→ **Data supplied**:
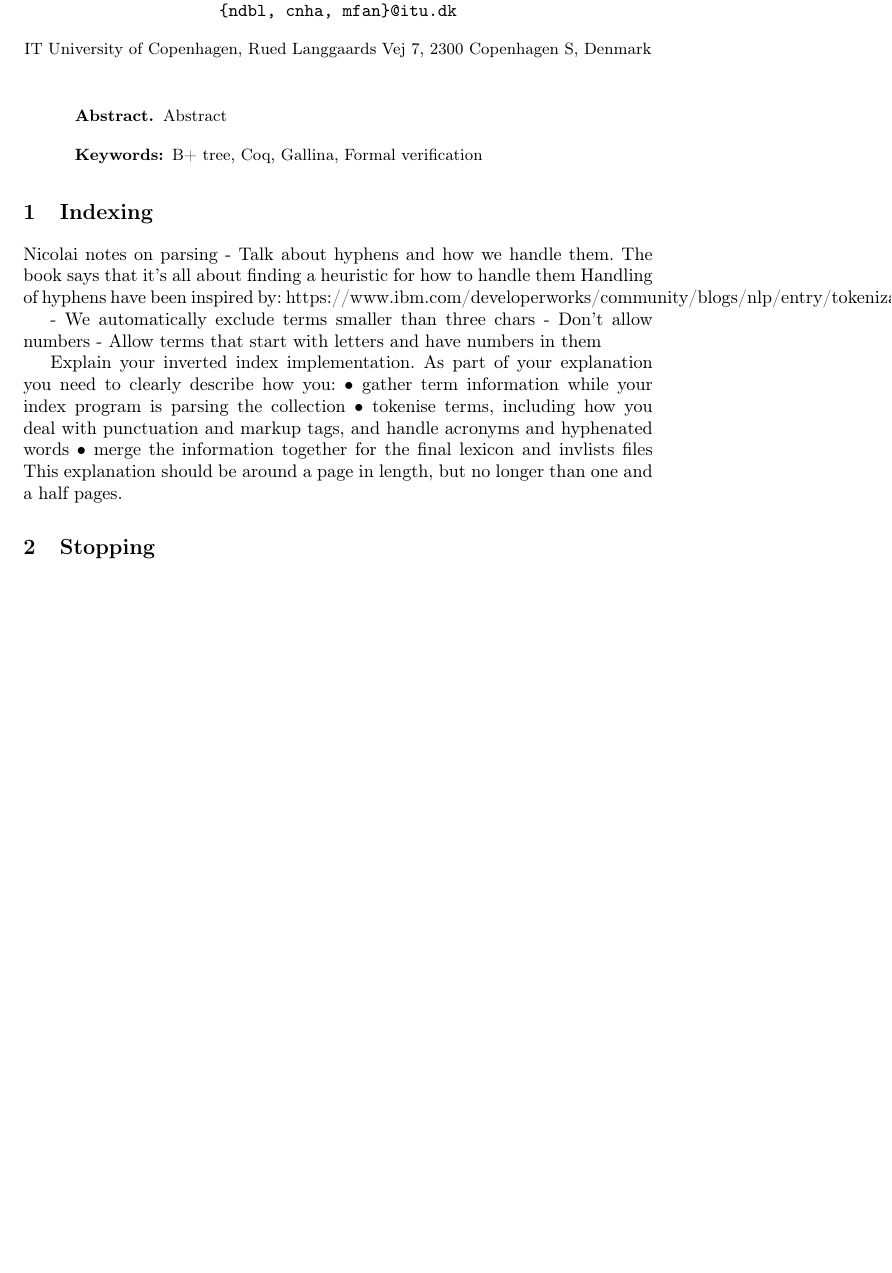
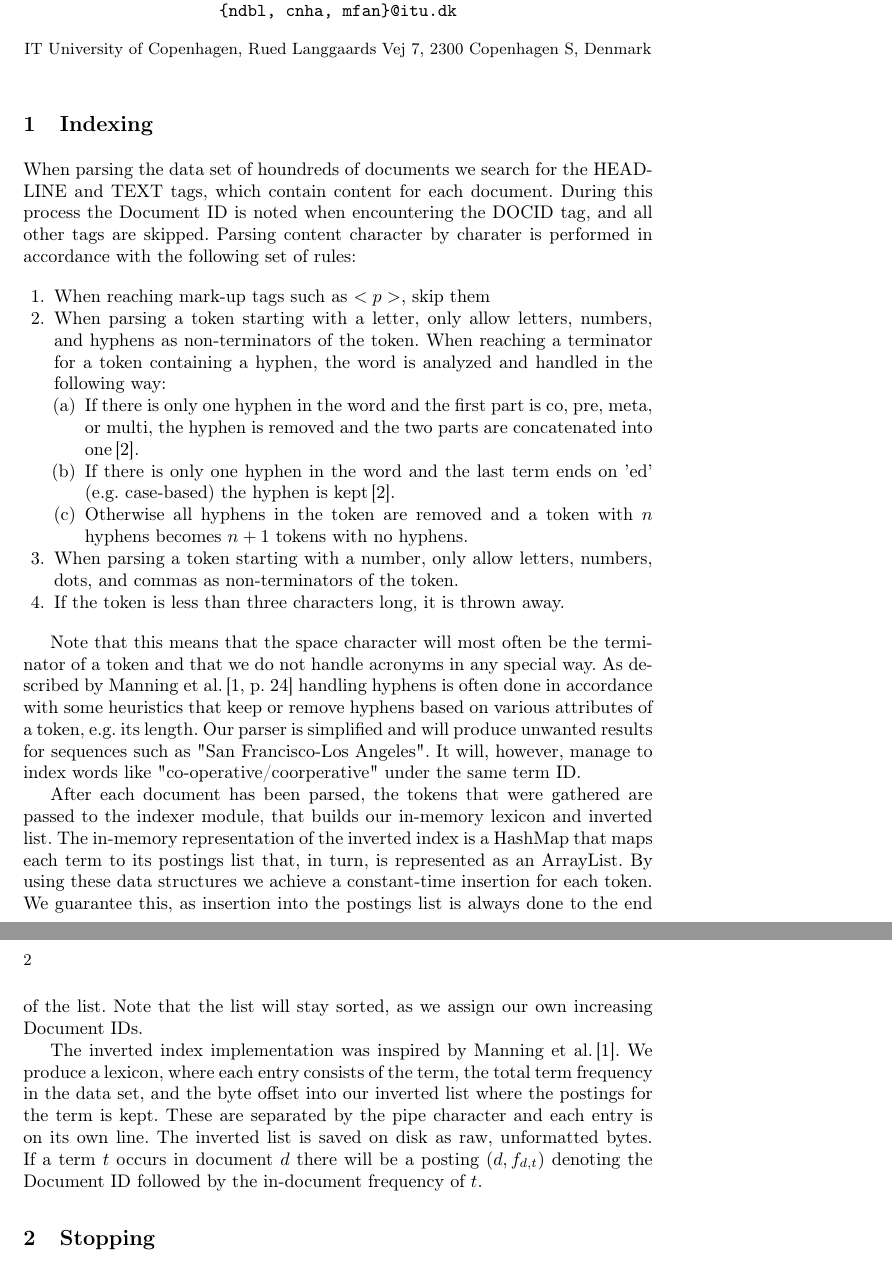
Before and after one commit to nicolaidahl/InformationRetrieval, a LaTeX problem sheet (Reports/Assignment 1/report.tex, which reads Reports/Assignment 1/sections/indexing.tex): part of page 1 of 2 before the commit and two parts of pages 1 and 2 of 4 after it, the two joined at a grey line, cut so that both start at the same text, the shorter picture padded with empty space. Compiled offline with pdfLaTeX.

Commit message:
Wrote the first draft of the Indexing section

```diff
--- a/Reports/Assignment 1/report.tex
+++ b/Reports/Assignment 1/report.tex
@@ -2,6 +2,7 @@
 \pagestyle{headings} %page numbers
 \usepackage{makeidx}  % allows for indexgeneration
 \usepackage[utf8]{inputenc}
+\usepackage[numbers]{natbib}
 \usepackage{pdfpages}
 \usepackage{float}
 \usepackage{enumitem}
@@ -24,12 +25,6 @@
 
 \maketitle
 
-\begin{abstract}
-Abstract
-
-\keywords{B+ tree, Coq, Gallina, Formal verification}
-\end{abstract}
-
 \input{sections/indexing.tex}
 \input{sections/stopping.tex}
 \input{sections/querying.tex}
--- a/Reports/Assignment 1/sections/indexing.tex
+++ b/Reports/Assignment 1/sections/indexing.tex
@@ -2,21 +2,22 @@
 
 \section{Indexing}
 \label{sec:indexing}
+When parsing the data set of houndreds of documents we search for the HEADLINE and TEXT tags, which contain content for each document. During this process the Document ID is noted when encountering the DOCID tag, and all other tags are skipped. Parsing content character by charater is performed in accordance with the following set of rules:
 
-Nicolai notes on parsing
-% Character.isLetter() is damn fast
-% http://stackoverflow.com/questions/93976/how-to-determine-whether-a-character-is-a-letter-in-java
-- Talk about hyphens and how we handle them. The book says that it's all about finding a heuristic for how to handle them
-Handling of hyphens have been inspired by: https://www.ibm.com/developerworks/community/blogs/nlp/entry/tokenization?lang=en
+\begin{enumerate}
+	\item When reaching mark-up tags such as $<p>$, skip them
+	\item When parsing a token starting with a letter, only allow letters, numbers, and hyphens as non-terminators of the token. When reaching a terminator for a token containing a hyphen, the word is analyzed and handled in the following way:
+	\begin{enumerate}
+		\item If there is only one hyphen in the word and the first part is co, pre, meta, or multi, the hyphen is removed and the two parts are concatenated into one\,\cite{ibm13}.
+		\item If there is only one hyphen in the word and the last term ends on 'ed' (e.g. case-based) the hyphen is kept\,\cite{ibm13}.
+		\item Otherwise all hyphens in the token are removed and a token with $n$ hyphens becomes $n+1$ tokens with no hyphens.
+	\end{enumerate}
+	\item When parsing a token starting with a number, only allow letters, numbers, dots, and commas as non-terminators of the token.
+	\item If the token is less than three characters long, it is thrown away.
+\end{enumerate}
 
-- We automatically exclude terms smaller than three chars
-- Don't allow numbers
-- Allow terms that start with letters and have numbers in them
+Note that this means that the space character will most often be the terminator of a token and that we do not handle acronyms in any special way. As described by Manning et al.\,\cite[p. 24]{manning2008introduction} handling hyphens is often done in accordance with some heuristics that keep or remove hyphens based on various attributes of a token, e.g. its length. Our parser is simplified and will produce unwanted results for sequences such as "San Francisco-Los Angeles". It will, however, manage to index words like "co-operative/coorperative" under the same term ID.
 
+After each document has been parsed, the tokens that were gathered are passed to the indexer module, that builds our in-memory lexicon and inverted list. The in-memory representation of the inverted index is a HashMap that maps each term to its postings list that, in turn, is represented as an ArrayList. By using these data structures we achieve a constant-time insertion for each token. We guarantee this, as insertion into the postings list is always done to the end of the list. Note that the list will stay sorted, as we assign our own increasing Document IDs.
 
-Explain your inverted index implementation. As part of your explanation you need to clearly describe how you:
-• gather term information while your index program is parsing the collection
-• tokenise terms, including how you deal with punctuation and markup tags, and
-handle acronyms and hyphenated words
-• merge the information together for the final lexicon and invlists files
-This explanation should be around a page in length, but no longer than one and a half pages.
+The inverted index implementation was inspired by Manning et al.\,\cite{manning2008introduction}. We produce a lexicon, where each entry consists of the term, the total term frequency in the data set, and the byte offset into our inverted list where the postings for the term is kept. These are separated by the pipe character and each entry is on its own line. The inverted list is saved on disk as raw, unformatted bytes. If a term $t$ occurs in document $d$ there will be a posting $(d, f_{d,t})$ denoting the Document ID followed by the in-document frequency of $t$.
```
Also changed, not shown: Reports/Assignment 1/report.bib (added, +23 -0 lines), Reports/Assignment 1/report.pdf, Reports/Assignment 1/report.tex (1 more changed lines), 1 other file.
...
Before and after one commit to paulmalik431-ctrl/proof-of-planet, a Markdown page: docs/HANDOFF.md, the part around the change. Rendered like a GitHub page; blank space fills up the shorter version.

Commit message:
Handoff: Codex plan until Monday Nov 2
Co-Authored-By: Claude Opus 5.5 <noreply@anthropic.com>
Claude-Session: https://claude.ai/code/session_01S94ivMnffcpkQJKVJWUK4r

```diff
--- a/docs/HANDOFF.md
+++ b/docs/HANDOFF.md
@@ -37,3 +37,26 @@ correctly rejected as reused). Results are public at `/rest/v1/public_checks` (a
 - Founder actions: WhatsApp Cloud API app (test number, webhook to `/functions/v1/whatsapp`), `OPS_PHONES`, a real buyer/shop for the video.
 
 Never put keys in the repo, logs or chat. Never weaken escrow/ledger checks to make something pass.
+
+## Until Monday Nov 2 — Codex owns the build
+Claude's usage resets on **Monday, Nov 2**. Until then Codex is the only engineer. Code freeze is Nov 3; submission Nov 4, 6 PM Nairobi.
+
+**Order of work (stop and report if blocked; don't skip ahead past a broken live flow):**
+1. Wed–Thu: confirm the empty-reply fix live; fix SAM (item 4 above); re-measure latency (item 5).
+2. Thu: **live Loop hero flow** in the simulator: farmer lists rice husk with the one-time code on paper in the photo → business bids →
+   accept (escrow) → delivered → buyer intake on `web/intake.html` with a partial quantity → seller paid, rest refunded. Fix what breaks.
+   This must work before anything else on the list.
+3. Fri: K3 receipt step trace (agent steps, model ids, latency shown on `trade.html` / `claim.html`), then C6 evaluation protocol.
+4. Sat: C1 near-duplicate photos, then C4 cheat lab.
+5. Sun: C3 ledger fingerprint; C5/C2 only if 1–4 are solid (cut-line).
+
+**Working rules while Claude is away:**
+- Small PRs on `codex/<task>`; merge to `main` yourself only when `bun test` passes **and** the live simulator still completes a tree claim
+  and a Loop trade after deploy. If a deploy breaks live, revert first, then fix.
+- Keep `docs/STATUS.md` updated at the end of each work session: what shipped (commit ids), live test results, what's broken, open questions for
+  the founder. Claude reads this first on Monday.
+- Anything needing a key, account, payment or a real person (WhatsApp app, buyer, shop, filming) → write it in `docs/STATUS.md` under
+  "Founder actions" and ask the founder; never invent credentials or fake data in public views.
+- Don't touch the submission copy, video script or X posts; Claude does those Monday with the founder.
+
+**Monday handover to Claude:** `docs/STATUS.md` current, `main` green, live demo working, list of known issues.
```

→ **Problem**: For the entries above, please state how many lines contain the string "Claude"; give the number and nothing else.

→ **Answer to this task**: 7